You don’t have to own a property to profit from it
There are two types of quick-sale real estate investors: retailers and dealers. Retailers buy properties outright and sell them for a quick profit. Their risk is highest, but so is their potential reward. Retailers typically need substantial cash for a down payment and at least decent credit.
Dealers, by contrast, buy and sell contracts, not properties. They find bargain properties and sign purchase contracts with their sellers. Dealers then sell these purchase contracts to retailers, making a solid profit in the process. This is known as “assignment of contract.”
Usually, the only cash required is the earnest money to secure the deal. A good dealer can then flip the contract for a quick $1,000 to $3,000 without ever taking possession of the deed.
Use a double closing for greater profit potential
A double closing allows a dealer to earn a higher profit margin than an assignment of contract. With an assignment of contract, there is always potential that the deal will ultimately fall through.
The dealer is protected because she has already received her proceeds from the sale of the contract. But the retailer who buys the contract is wary of the deal falling through and will factor it into the price he is willing to pay.
With a double closing, the dealer assumes more risk because if the deal falls through, she receives nothing. However, with this greater risk comes a greater reward.
A double closing begins with the dealer signing a purchase contract with the property owner. Then the dealer signs a contract with the retailer, in which the retailer agrees to buy the property from the dealer at a higher price and deposits that amount in escrow. The property owner signs the deed to the dealer, who then signs it to the retailer.

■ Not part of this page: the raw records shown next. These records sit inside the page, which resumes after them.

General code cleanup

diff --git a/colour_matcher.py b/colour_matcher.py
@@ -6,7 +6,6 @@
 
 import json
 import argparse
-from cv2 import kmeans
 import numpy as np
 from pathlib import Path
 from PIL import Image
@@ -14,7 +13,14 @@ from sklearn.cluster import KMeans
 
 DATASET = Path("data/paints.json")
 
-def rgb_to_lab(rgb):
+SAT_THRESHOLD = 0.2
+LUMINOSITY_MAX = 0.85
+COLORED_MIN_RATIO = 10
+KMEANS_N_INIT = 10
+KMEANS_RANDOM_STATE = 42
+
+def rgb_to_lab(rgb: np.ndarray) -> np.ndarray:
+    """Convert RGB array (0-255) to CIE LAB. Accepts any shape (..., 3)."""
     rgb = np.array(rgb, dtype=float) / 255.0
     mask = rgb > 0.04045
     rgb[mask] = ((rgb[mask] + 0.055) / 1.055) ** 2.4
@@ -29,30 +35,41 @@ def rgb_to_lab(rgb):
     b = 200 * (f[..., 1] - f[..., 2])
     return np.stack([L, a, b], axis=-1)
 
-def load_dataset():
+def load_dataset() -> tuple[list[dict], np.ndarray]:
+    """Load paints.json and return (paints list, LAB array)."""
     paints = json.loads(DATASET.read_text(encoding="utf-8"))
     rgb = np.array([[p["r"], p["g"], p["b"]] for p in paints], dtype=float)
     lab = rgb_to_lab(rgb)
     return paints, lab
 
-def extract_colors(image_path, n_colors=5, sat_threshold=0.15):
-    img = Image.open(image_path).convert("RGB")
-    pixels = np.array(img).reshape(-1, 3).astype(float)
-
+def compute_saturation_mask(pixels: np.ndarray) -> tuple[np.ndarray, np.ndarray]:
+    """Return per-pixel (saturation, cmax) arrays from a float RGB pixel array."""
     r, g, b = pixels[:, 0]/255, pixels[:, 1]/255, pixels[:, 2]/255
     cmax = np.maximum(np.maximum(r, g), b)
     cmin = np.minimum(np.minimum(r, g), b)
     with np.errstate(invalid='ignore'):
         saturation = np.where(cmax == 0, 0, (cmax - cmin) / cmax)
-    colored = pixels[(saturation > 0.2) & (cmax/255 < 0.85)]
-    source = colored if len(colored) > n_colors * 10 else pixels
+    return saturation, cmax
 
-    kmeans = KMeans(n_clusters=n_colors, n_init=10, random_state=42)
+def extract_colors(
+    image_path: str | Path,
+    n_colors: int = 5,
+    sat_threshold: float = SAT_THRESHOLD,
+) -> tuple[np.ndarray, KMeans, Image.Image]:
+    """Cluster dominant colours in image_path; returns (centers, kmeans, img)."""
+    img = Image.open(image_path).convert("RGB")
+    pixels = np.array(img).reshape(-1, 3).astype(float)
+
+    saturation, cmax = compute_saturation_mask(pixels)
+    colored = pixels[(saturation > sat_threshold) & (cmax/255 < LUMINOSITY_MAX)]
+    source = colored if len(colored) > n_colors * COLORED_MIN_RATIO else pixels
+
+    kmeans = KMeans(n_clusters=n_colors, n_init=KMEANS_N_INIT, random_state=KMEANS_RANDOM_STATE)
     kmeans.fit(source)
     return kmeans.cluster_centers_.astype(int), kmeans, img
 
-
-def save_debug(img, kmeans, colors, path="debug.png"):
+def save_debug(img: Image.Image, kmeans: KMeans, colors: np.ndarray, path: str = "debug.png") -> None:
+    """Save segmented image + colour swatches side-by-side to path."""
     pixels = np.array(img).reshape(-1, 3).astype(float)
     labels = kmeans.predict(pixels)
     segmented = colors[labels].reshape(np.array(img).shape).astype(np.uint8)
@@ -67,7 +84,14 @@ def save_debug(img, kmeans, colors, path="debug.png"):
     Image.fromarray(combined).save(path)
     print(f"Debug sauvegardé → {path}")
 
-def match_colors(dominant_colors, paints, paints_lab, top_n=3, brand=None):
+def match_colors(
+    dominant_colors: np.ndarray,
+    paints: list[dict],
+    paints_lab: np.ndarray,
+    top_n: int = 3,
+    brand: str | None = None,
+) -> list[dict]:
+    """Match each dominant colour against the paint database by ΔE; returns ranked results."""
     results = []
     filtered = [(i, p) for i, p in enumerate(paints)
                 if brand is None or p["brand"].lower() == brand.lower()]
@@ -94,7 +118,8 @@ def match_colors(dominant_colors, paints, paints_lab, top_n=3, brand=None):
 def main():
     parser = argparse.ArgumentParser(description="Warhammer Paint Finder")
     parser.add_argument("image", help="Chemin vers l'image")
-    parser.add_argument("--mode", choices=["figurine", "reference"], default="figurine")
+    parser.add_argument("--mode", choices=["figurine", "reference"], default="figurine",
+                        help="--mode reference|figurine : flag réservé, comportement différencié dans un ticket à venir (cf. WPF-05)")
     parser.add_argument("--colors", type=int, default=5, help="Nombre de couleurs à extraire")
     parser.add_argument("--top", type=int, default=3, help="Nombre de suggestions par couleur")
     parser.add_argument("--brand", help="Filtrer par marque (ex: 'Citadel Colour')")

The retailer then signs the loan documents, and the process is complete–the property owner is paid his asking price, and the dealer is paid the difference.
Be a scout–no cash or credit required
Scouts are a third type of real estate “flipper.” Instead of flipping actual properties or contracts, scouts flip information. Scouts face even less risk than dealers and have almost no cash or credit concerns. They simply gather information about distressed properties and sell it to interested dealers and retailers.
In effect, scouts do the dirty work for real estate investors, and investors are willing to pay them handsomely for doing it. Typically a scout will gather the following data on a potential deal:
i) The owner’s name and contact information
ii) The asking price
iii) Information about the mortgage and whether payments are current
iv) Outstanding liens on the property
v) A photograph of the house
vi) Pertinent information about the owner’s motivation to sell (i.e. is he in the middle of a divorce, foreclosure, job transfer, etc.)